Log in Become a Member


The wine-growing region in the southeast of France lies between the Rhône region (west), as well as Lake Geneva on the border with Switzerland and the Italian region of Piedmont (east). The only exception to the western border is the small area of Bugey. North of this is the Jura region, with which Savoie is often considered to share a wine-growing area. The Romans already knew the area and Pliny the Elder (23-79) described the resinous character of the wines. The French philosopher Jean-Jacques Rousseau (1712-1778) lived near Chambéry from 1736 to 1742 and was effusive in his praise of Savoy's wine. From the beginning of the 15th to the middle of the 19th century, it was a kingdom in its own right, which also included large parts of Upper Italy such as Piedmont and the Aosta Valley, before finally falling to France in 1860.

Voices of our members

Dominik Trick

The wein.plus encyclopaedia is a comprehensive, well-researched reference work.

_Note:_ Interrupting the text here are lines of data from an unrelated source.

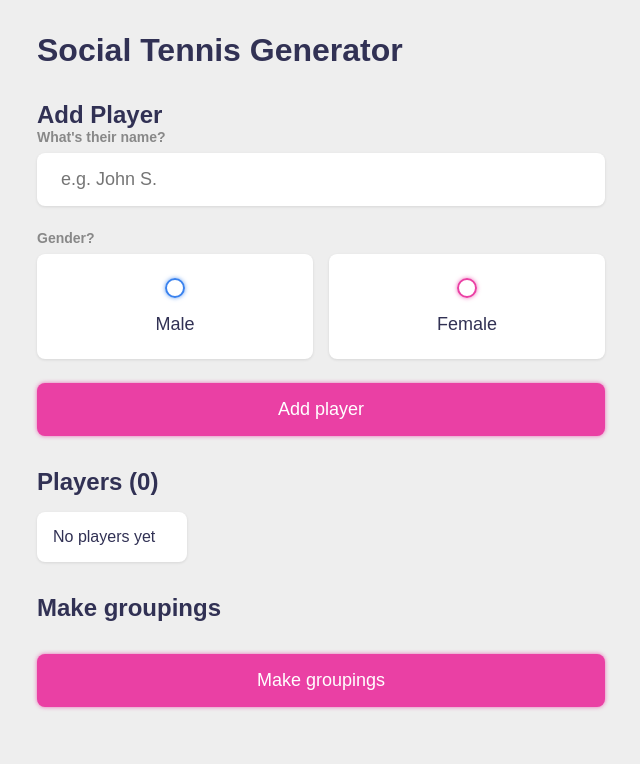
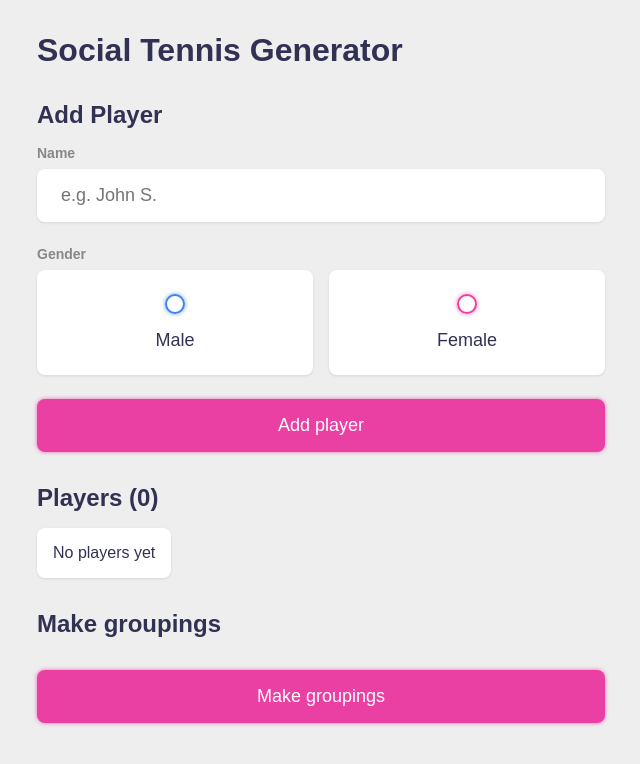
Before and after one commit to mochasteak/social-tennis, a Vue app: page / in a window 1280 px wide. Shown: the top 764 px of the page, without its empty margins (319-959 px from the left). Built offline with nearby package versions, Linux system fonts and the light colour scheme.

Commit message:
Minor design tweaks

```diff
--- a/src/App.vue
+++ b/src/App.vue
@@ -10,6 +10,7 @@ const inboundGroupIndex = ref(null)
 const inboundPlayerIndex = ref(null)
 const inboundPlayer = ref(null)
 const outboundPlayer = ref(null)
+const anchor = ref(null)
 
 // eslint-disable-next-line vue/no-side-effects-in-computed-properties
 const players_asc = computed(() => players.value.sort((a, b) => {
@@ -113,6 +114,9 @@ const makeGroupings = () => {
     groupings.value.push(tempPlayers.slice(i, i + 4));
   }
 
+  // Scroll to the top of the 'groupings' list
+  anchor.value.scrollIntoView({ behavior: 'smooth' })
+
 }
 
 onMounted(() => {
@@ -133,10 +137,10 @@ onMounted(() => {
       <h2 class="title">Add Player</h2>
 
       <form id="new-player-form" @submit.prevent="addPlayer">
-        <h4>What's their name?</h4>
+        <h4>Name</h4>
         <input type="text" name="name" id="name" placeholder="e.g. John S." v-model="input_name" />
 
-        <h4>Gender?</h4>
+        <h4>Gender</h4>
         <div class="options">
 
           <label>
@@ -191,8 +195,8 @@ onMounted(() => {
       <button class="make-groupings-button" @click="makeGroupings">Make groupings</button>
     </section>
 
-    <section class="greeting" v-if="groupings.length > 0">
-      <h2 class="title">Groupings</h2>
+    <section class="greeting" ref="anchor">
+      <h2 class="title" v-if="groupings.length > 0">Groupings</h2>
       <p class="instructions" v-if="groupings.length > 0">Touch and hold a name to drag it to another location to swap players</p>
 
 
@@ -289,6 +293,7 @@ onMounted(() => {
       <button v-if="groupings.length > 0" class="delete-groupings-button" @click="deleteGroupings">Delete
         groupings</button>
     </section>
+    <div ref="anchor"></div>
 
   </main>
 </template>
--- a/src/main.css
+++ b/src/main.css
@@ -103,6 +103,10 @@ h4 {
 
 .greeting .title {
 	display: flex;
+}
+
+.title {
+	margin-bottom: 1rem;
 }
 
 .greeting .title input {
@@ -259,7 +263,7 @@ input:checked ~ .bubble::after {
 }
 
 .player-item {
-	min-width: 150px;
+	min-width: 0px;
 
 }
 
@@ -281,6 +285,7 @@ input:checked ~ .bubble::after {
 .player-item .actions {
 	display: flex;
 	align-items: center;
+	margin-left: 1rem;
 }
 
 .player-item .actions button {
```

Available anytime and anywhere, it has become an indispensable part of teaching, used by students and myself alike. Highly recommended!

Dominik Trick
Technischer Lehrer, staatl. geprüfter Sommelier, Hotelfachschule Heidelberg

The world's largest Lexicon of wine terms.

26,076 Keywords · 46,829 Synonyms · 5,324 Translations · 31,411 Pronunciations · 186,794 Cross-references
made with by our author Norbert F. J. Tischelmayer. About the Lexicon